Records supplied: Begin

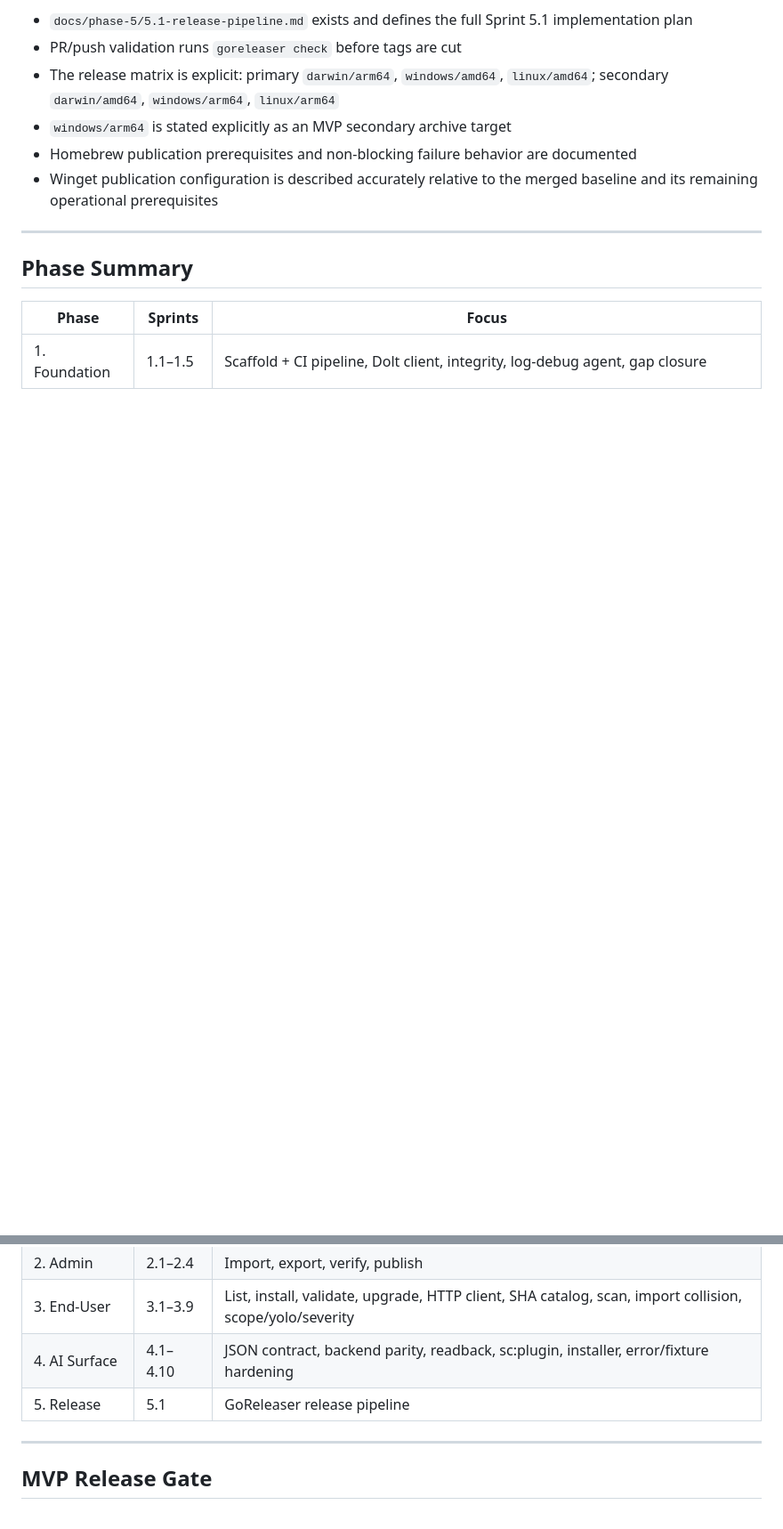
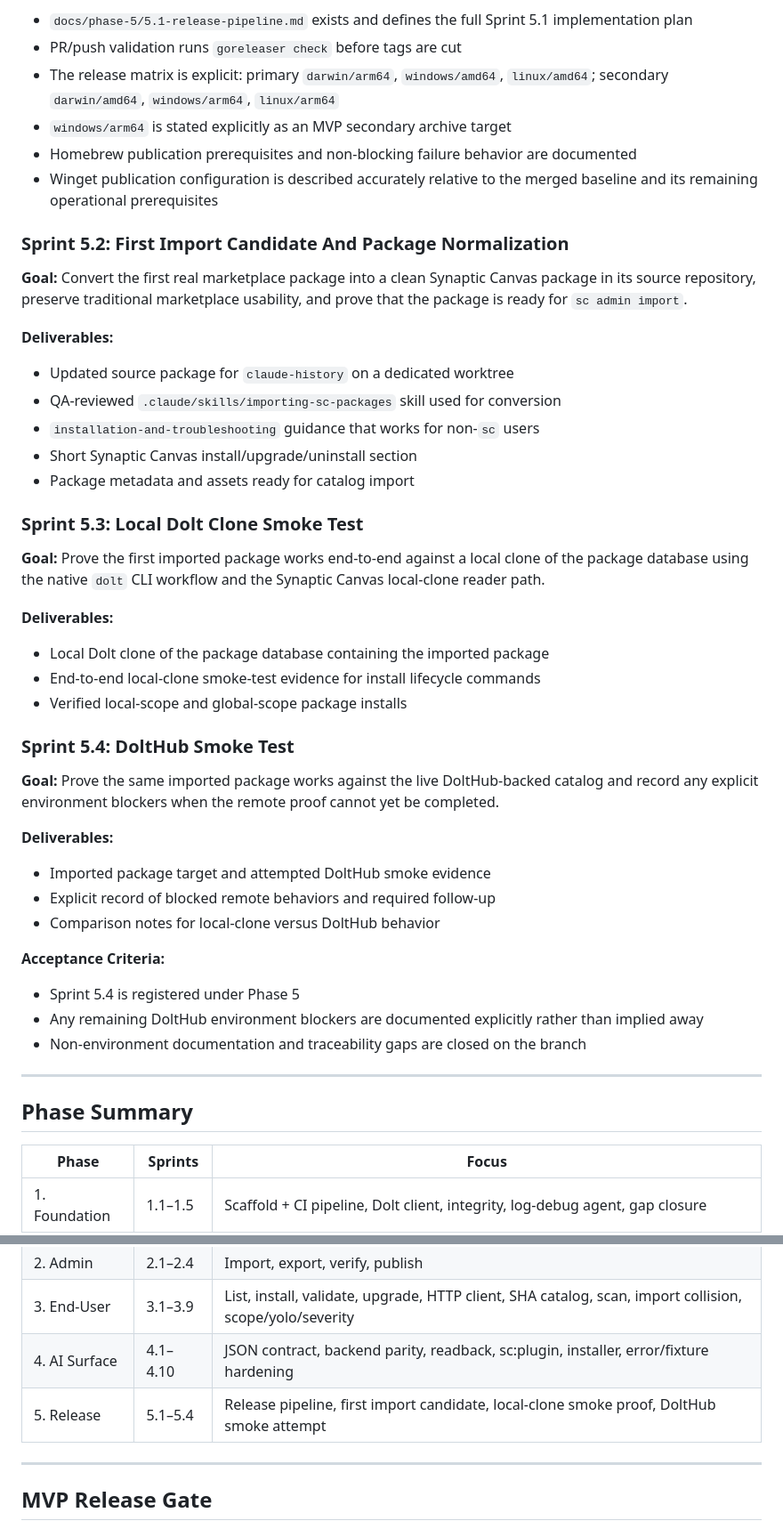
Before and after one commit to randlee/synaptic-canvas-dolt, a Markdown page: docs/project-plan.md, 2 parts joined by grey strips. Shown at 89% size. Rendered like a GitHub page; blank space fills up the shorter version.

Commit message:
docs: fix sprint 5.4 qa traceability

```diff
--- a/docs/project-plan.md
+++ b/docs/project-plan.md
@@ -2015,6 +2015,47 @@ Detailed sprint plan: [5.1 Release Pipeline](./phase-5/5.1-release-pipeline.md)
 - Winget publication configuration is described accurately relative to the
   merged baseline and its remaining operational prerequisites
 
+### Sprint 5.2: First Import Candidate And Package Normalization
+
+**Goal:** Convert the first real marketplace package into a clean Synaptic
+Canvas package in its source repository, preserve traditional marketplace
+usability, and prove that the package is ready for `sc admin import`.
+
+**Deliverables:**
+- Updated source package for `claude-history` on a dedicated worktree
+- QA-reviewed `.claude/skills/importing-sc-packages` skill used for conversion
+- `installation-and-troubleshooting` guidance that works for non-`sc` users
+- Short Synaptic Canvas install/upgrade/uninstall section
+- Package metadata and assets ready for catalog import
+
+### Sprint 5.3: Local Dolt Clone Smoke Test
+
+**Goal:** Prove the first imported package works end-to-end against a local
+clone of the package database using the native `dolt` CLI workflow and the
+Synaptic Canvas local-clone reader path.
+
+**Deliverables:**
+- Local Dolt clone of the package database containing the imported package
+- End-to-end local-clone smoke-test evidence for install lifecycle commands
+- Verified local-scope and global-scope package installs
+
+### Sprint 5.4: DoltHub Smoke Test
+
+**Goal:** Prove the same imported package works against the live DoltHub-backed
+catalog and record any explicit environment blockers when the remote proof
+cannot yet be completed.
+
+**Deliverables:**
+- Imported package target and attempted DoltHub smoke evidence
+- Explicit record of blocked remote behaviors and required follow-up
+- Comparison notes for local-clone versus DoltHub behavior
+
+**Acceptance Criteria:**
+- Sprint 5.4 is registered under Phase 5
+- Any remaining DoltHub environment blockers are documented explicitly rather
+  than implied away
+- Non-environment documentation and traceability gaps are closed on the branch
+
 ---
 
 ## Phase Summary
@@ -2025,7 +2066,7 @@ Detailed sprint plan: [5.1 Release Pipeline](./phase-5/5.1-release-pipeline.md)
 | 2. Admin | 2.1–2.4 | Import, export, verify, publish |
 | 3. End-User | 3.1–3.9 | List, install, validate, upgrade, HTTP client, SHA catalog, scan, import collision, scope/yolo/severity |
 | 4. AI Surface | 4.1–4.10 | JSON contract, backend parity, readback, sc:plugin, installer, error/fixture hardening |
-| 5. Release | 5.1 | GoReleaser release pipeline |
+| 5. Release | 5.1–5.4 | Release pipeline, first import candidate, local-clone smoke proof, DoltHub smoke attempt |
 
 ---
 
```
Also changed, not shown: docs/requirements.md (+4 -0 lines).
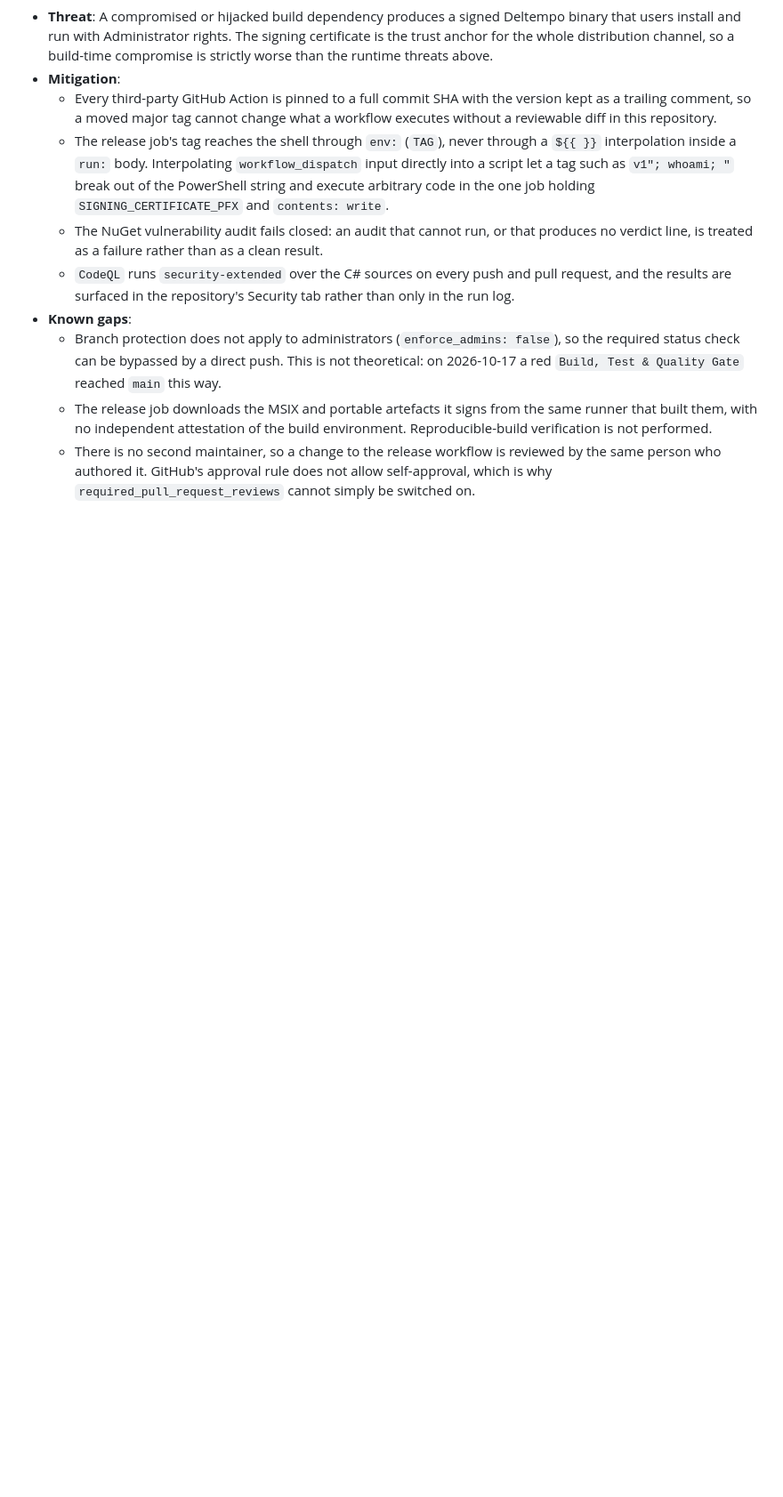
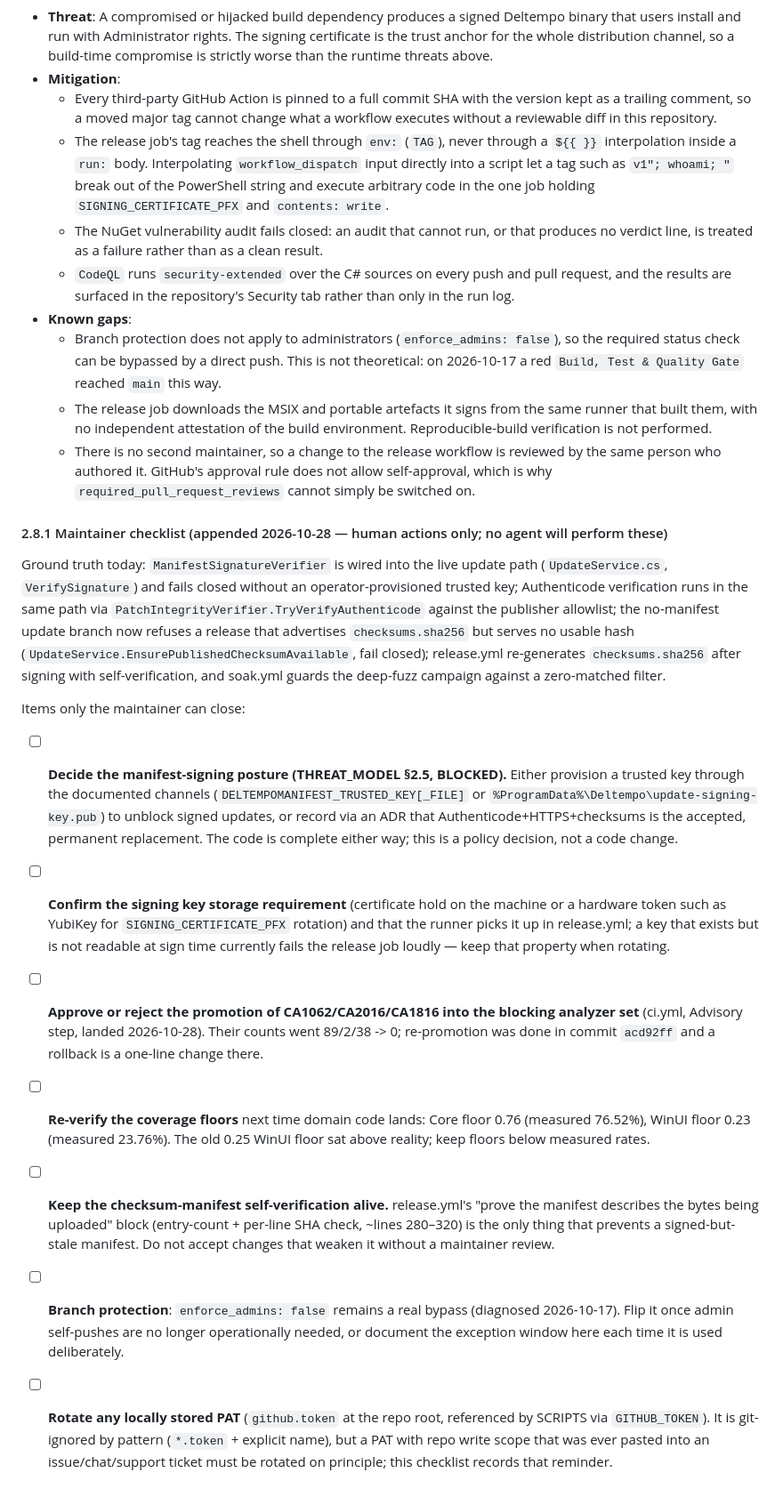
Before and after one commit to Beso1227/Deltempo, a Markdown page: docs/THREAT_MODEL.md, the part around the change. Shown at 89% size. GitHub-like rendering; blank space fills up the shorter version.

Commit message:
docs(threat-model): append 2.8.1 maintainer checklist - signing posture, key custody, blocking-promotion sign-off, coverage floors, checksum self-verification, branch bypass, PAT rotation

```diff
--- a/docs/THREAT_MODEL.md
+++ b/docs/THREAT_MODEL.md
@@ -130,3 +130,43 @@ This document identifies potential attack vectors, adversarial edge cases, and t
   * Branch protection does not apply to administrators (`enforce_admins: false`), so the required status check can be bypassed by a direct push. This is not theoretical: on 2026-10-17 a red `Build, Test & Quality Gate` reached `main` this way.
   * The release job downloads the MSIX and portable artefacts it signs from the same runner that built them, with no independent attestation of the build environment. Reproducible-build verification is not performed.
   * There is no second maintainer, so a change to the release workflow is reviewed by the same person who authored it. GitHub's approval rule does not allow self-approval, which is why `required_pull_request_reviews` cannot simply be switched on.
+
+#### 2.8.1 Maintainer checklist (appended 2026-10-28 — human actions only; no agent will perform these)
+
+Ground truth today: `ManifestSignatureVerifier` is wired into the live update path
+(`UpdateService.cs`, `VerifySignature`) and fails closed without an operator-provisioned
+trusted key; Authenticode verification runs in the same path via
+`PatchIntegrityVerifier.TryVerifyAuthenticode` against the publisher allowlist; the no-manifest
+update branch now refuses a release that advertises `checksums.sha256` but serves no usable
+hash (`UpdateService.EnsurePublishedChecksumAvailable`, fail closed); release.yml re-generates
+`checksums.sha256` after signing with self-verification, and soak.yml guards the deep-fuzz
+campaign against a zero-matched filter.
+
+Items only the maintainer can close:
+
+- [ ] **Decide the manifest-signing posture (THREAT_MODEL §2.5, BLOCKED).** Either provision
+      a trusted key through the documented channels (`DELTEMPOMANIFEST_TRUSTED_KEY[_FILE]` or
+      `%ProgramData%\Deltempo\update-signing-key.pub`) to unblock signed updates, or record
+      via an ADR that Authenticode+HTTPS+checksums is the accepted, permanent replacement.
+      The code is complete either way; this is a policy decision, not a code change.
+- [ ] **Confirm the signing key storage requirement** (certificate hold on the machine or a
+      hardware token such as YubiKey for `SIGNING_CERTIFICATE_PFX` rotation) and that the
+      runner picks it up in release.yml; a key that exists but is not readable at sign time
+      currently fails the release job loudly — keep that property when rotating.
+- [ ] **Approve or reject the promotion of CA1062/CA2016/CA1816 into the blocking analyzer
+      set** (ci.yml, Advisory step, landed 2026-10-28). Their counts went 89/2/38 -> 0;
+      re-promotion was done in commit `acd92ff` and a rollback is a one-line change there.
+- [ ] **Re-verify the coverage floors** next time domain code lands: Core floor 0.76
+      (measured 76.52%), WinUI floor 0.23 (measured 23.76%). The old 0.25 WinUI floor sat
+      above reality; keep floors below measured rates.
+- [ ] **Keep the checksum-manifest self-verification alive.** release.yml's "prove the
+      manifest describes the bytes being uploaded" block (entry-count + per-line SHA check,
+      ~lines 280–320) is the only thing that prevents a signed-but-stale manifest. Do not
+      accept changes that weaken it without a maintainer review.
+- [ ] **Branch protection**: `enforce_admins: false` remains a real bypass (diagnosed
+      2026-10-17). Flip it once admin self-pushes are no longer operationally needed, or
+      document the exception window here each time it is used deliberately.
+- [ ] **Rotate any locally stored PAT** (`github.token` at the repo root, referenced by
+      SCRIPTS via `GITHUB_TOKEN`). It is git-ignored by pattern (`*.token` + explicit name),
+      but a PAT with repo write scope that was ever pasted into an issue/chat/support ticket
+      must be rotated on principle; this checklist records that reminder.
```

Records supplied: End

# Task prompt:
Repeat every line above precisely; pictures do not belong in the copy.

# Answer section:
Before and after one commit to randlee/synaptic-canvas-dolt, a Markdown page: docs/project-plan.md, 2 parts joined by grey strips. Shown at 89% size. Rendered like a GitHub page; blank space fills up the shorter version.

Commit message:
docs: fix sprint 5.4 qa traceability

```diff
--- a/docs/project-plan.md
+++ b/docs/project-plan.md
@@ -2015,6 +2015,47 @@ Detailed sprint plan: [5.1 Release Pipeline](./phase-5/5.1-release-pipeline.md)
 - Winget publication configuration is described accurately relative to the
   merged baseline and its remaining operational prerequisites
 
+### Sprint 5.2: First Import Candidate And Package Normalization
+
+**Goal:** Convert the first real marketplace package into a clean Synaptic
+Canvas package in its source repository, preserve traditional marketplace
+usability, and prove that the package is ready for `sc admin import`.
+
+**Deliverables:**
+- Updated source package for `claude-history` on a dedicated worktree
+- QA-reviewed `.claude/skills/importing-sc-packages` skill used for conversion
+- `installation-and-troubleshooting` guidance that works for non-`sc` users
+- Short Synaptic Canvas install/upgrade/uninstall section
+- Package metadata and assets ready for catalog import
+
+### Sprint 5.3: Local Dolt Clone Smoke Test
+
+**Goal:** Prove the first imported package works end-to-end against a local
+clone of the package database using the native `dolt` CLI workflow and the
+Synaptic Canvas local-clone reader path.
+
+**Deliverables:**
+- Local Dolt clone of the package database containing the imported package
+- End-to-end local-clone smoke-test evidence for install lifecycle commands
+- Verified local-scope and global-scope package installs
+
+### Sprint 5.4: DoltHub Smoke Test
+
+**Goal:** Prove the same imported package works against the live DoltHub-backed
+catalog and record any explicit environment blockers when the remote proof
+cannot yet be completed.
+
+**Deliverables:**
+- Imported package target and attempted DoltHub smoke evidence
+- Explicit record of blocked remote behaviors and required follow-up
+- Comparison notes for local-clone versus DoltHub behavior
+
+**Acceptance Criteria:**
+- Sprint 5.4 is registered under Phase 5
+- Any remaining DoltHub environment blockers are documented explicitly rather
+  than implied away
+- Non-environment documentation and traceability gaps are closed on the branch
+
 ---
 
 ## Phase Summary
@@ -2025,7 +2066,7 @@ Detailed sprint plan: [5.1 Release Pipeline](./phase-5/5.1-release-pipeline.md)
 | 2. Admin | 2.1–2.4 | Import, export, verify, publish |
 | 3. End-User | 3.1–3.9 | List, install, validate, upgrade, HTTP client, SHA catalog, scan, import collision, scope/yolo/severity |
 | 4. AI Surface | 4.1–4.10 | JSON contract, backend parity, readback, sc:plugin, installer, error/fixture hardening |
-| 5. Release | 5.1 | GoReleaser release pipeline |
+| 5. Release | 5.1–5.4 | Release pipeline, first import candidate, local-clone smoke proof, DoltHub smoke attempt |
 
 ---
 
```
Also changed, not shown: docs/requirements.md (+4 -0 lines).
Before and after one commit to Beso1227/Deltempo, a Markdown page: docs/THREAT_MODEL.md, the part around the change. Shown at 89% size. GitHub-like rendering; blank space fills up the shorter version.

Commit message:
docs(threat-model): append 2.8.1 maintainer checklist - signing posture, key custody, blocking-promotion sign-off, coverage floors, checksum self-verification, branch bypass, PAT rotation

```diff
--- a/docs/THREAT_MODEL.md
+++ b/docs/THREAT_MODEL.md
@@ -130,3 +130,43 @@ This document identifies potential attack vectors, adversarial edge cases, and t
   * Branch protection does not apply to administrators (`enforce_admins: false`), so the required status check can be bypassed by a direct push. This is not theoretical: on 2026-10-17 a red `Build, Test & Quality Gate` reached `main` this way.
   * The release job downloads the MSIX and portable artefacts it signs from the same runner that built them, with no independent attestation of the build environment. Reproducible-build verification is not performed.
   * There is no second maintainer, so a change to the release workflow is reviewed by the same person who authored it. GitHub's approval rule does not allow self-approval, which is why `required_pull_request_reviews` cannot simply be switched on.
+
+#### 2.8.1 Maintainer checklist (appended 2026-10-28 — human actions only; no agent will perform these)
+
+Ground truth today: `ManifestSignatureVerifier` is wired into the live update path
+(`UpdateService.cs`, `VerifySignature`) and fails closed without an operator-provisioned
+trusted key; Authenticode verification runs in the same path via
+`PatchIntegrityVerifier.TryVerifyAuthenticode` against the publisher allowlist; the no-manifest
+update branch now refuses a release that advertises `checksums.sha256` but serves no usable
+hash (`UpdateService.EnsurePublishedChecksumAvailable`, fail closed); release.yml re-generates
+`checksums.sha256` after signing with self-verification, and soak.yml guards the deep-fuzz
+campaign against a zero-matched filter.
+
+Items only the maintainer can close:
+
+- [ ] **Decide the manifest-signing posture (THREAT_MODEL §2.5, BLOCKED).** Either provision
+      a trusted key through the documented channels (`DELTEMPOMANIFEST_TRUSTED_KEY[_FILE]` or
+      `%ProgramData%\Deltempo\update-signing-key.pub`) to unblock signed updates, or record
+      via an ADR that Authenticode+HTTPS+checksums is the accepted, permanent replacement.
+      The code is complete either way; this is a policy decision, not a code change.
+- [ ] **Confirm the signing key storage requirement** (certificate hold on the machine or a
+      hardware token such as YubiKey for `SIGNING_CERTIFICATE_PFX` rotation) and that the
+      runner picks it up in release.yml; a key that exists but is not readable at sign time
+      currently fails the release job loudly — keep that property when rotating.
+- [ ] **Approve or reject the promotion of CA1062/CA2016/CA1816 into the blocking analyzer
+      set** (ci.yml, Advisory step, landed 2026-10-28). Their counts went 89/2/38 -> 0;
+      re-promotion was done in commit `acd92ff` and a rollback is a one-line change there.
+- [ ] **Re-verify the coverage floors** next time domain code lands: Core floor 0.76
+      (measured 76.52%), WinUI floor 0.23 (measured 23.76%). The old 0.25 WinUI floor sat
+      above reality; keep floors below measured rates.
+- [ ] **Keep the checksum-manifest self-verification alive.** release.yml's "prove the
+      manifest describes the bytes being uploaded" block (entry-count + per-line SHA check,
+      ~lines 280–320) is the only thing that prevents a signed-but-stale manifest. Do not
+      accept changes that weaken it without a maintainer review.
+- [ ] **Branch protection**: `enforce_admins: false` remains a real bypass (diagnosed
+      2026-10-17). Flip it once admin self-pushes are no longer operationally needed, or
+      document the exception window here each time it is used deliberately.
+- [ ] **Rotate any locally stored PAT** (`github.token` at the repo root, referenced by
+      SCRIPTS via `GITHUB_TOKEN`). It is git-ignored by pattern (`*.token` + explicit name),
+      but a PAT with repo write scope that was ever pasted into an issue/chat/support ticket
+      must be rotated on principle; this checklist records that reminder.
```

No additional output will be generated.